“Since the HITECH Act of 2009, passed by the Obama Administration, there have been big incentives for the adoption of HIT, especially electronic medical records,” explained Peng. “However, it might be surprising that more connection with other doctors actually translates to less likely use of e-health systems.”

He consulted the HIMSS database, a commonly consulted analytical source for HIT-related topics.

While there are more than 100 types of HIT, Peng’s investigation focused on clinical data repository (CDR), a real-time database that brings together data from a range of clinical sources to present a unified view of a given patient. CDR is one of eight electronic medical record applications, and it is the foundation of HIT.

“Hospitals are increasingly working together – through integrated health care delivery systems (IHDS). Kaiser Permanente is the extreme example of this, but even formerly individual hospitals are coming together to some extent,” said Peng. “This is why it is important to have a holistic view of these organizational networks and recognize technology adoption as essentially a process of knowledge transfer.”

Peng’s findings also show that larger and more urban hospitals are more likely to adopt new technologies, as compared to their rural counterparts. While improving care for the majority of patients living in urban settings, Peng believes this urban-rural dichotomy is unfortunate, since the greater geographical distances often involved in care in rural settings might make HIT even more impactful in those settings, though a lack of support and financial hindrances are limitations there.

Looking to the future, Peng believes that certain HIT will eventually plateau, but that there is still significant ground to gain in digitizing care, with many layers yet to be adopted by most institutions. The potential for growth is even larger when considering that while Europe and Australia are relatively advanced as compared with the U.S., most of the rest of the world lags far behind.

For More on ISDS

The Mihaylo College ISDS department is ranked 70th globally among similar entities for faculty publications in industry journals, according to AIS Rankings. Faculty members such as Ofir Turel are world leaders in examining the current state and the future of the information systems field and its practical implications.

Seeking a future in information systems? Mihaylo College offers undergraduate and graduate programs that prepare students for careers in such in-demand fields as data analytics, decision sciences and information technology. For more information, visit the Mihaylo College ISDS department website.

Read more articles about Information Systems and Decisions Sciences.

Cal State Fullerton assistant professor of finance and real estate expert Jia Xie

Jia Xie, assistant professor of finance
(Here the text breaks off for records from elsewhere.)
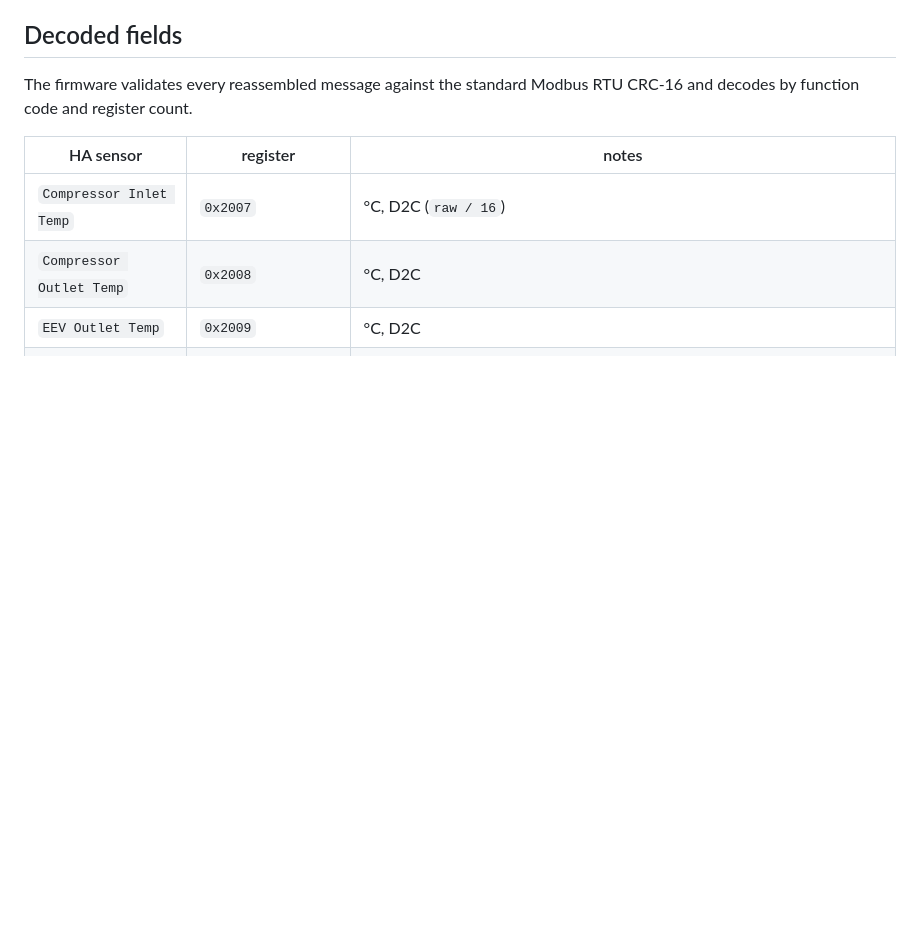
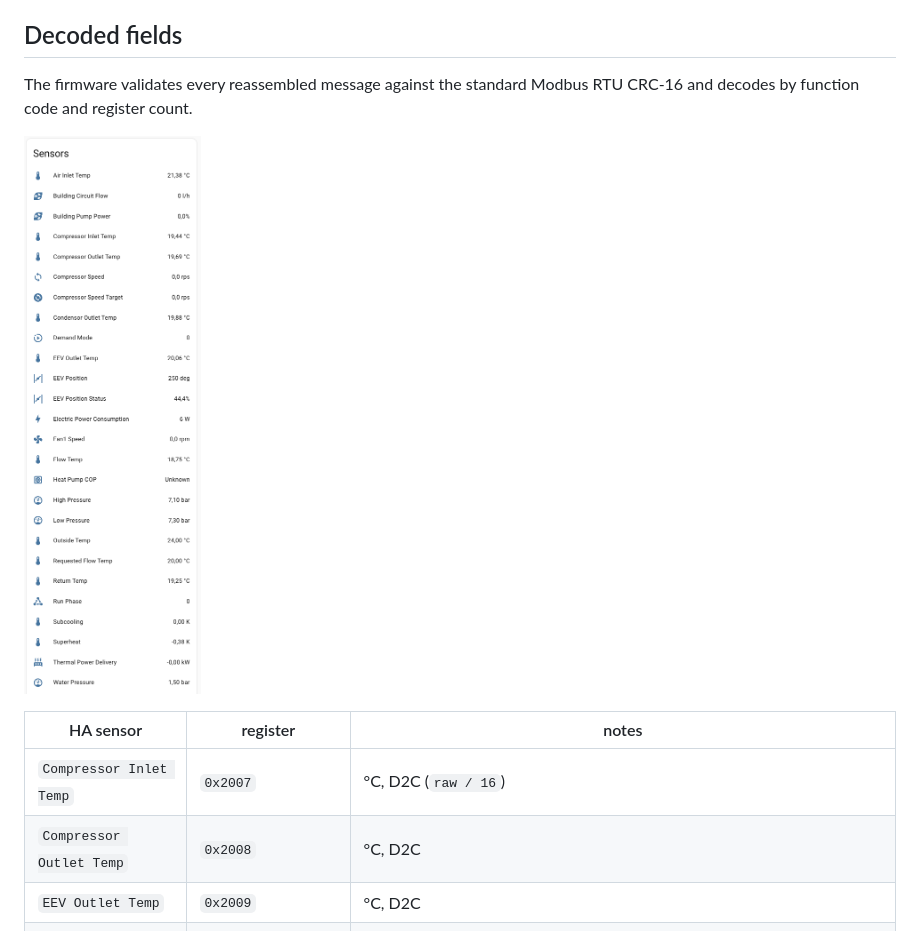
Before and after one commit to thoutenbos/esphome-arotherm-modbus, a Markdown page: README.md, the part around the change. Rendered like a GitHub page; pictures changed too: sensors.png (added); blank space fills up the shorter version.

Commit message:
Add sensors image

```diff
--- a/README.md
+++ b/README.md
@@ -95,6 +95,8 @@ pin works if you wire elsewhere.
 The firmware validates every reassembled message against the standard
 Modbus RTU CRC-16 and decodes by function code and register count.
 
+![](sensors.png)
+
 | HA sensor | register | notes |
 |---|---|---|
 | `Compressor Inlet Temp` | `0x2007` | °C, D2C (`raw / 16`) |
```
As millennials now make up the largest generational cohort in the United States, their impact on the real estate market could be immense. But according to a recent survey, more than four in five millennials – young adults between 20 and 40 years of age – anticipate greater difficulty in buying compared to their parents and grandparents. Only 48% desire to own a home, and high costs and lack of personal financial acumen are major roadblocks.

With median home listing prices of $289,000 nationally and $798,000 in Orange County according to Zillow, real estate purchases may not be within reach for today’s young people. But according to Jia Xie, assistant professor of finance at Cal State Fullerton’s Mihaylo College of Business and Economics, it doesn’t mean that homeownership isn’t a benefit to millennials.

“They need more education on mortgages and personal finance in general. They need to better understand the benefits and costs of being a homeowner, including the ability to build personal wealth by owning real estate,” said Xie in an Oct. 13 article published in The Dallas Morning News, one of America’s most widely circulated newspapers. Read More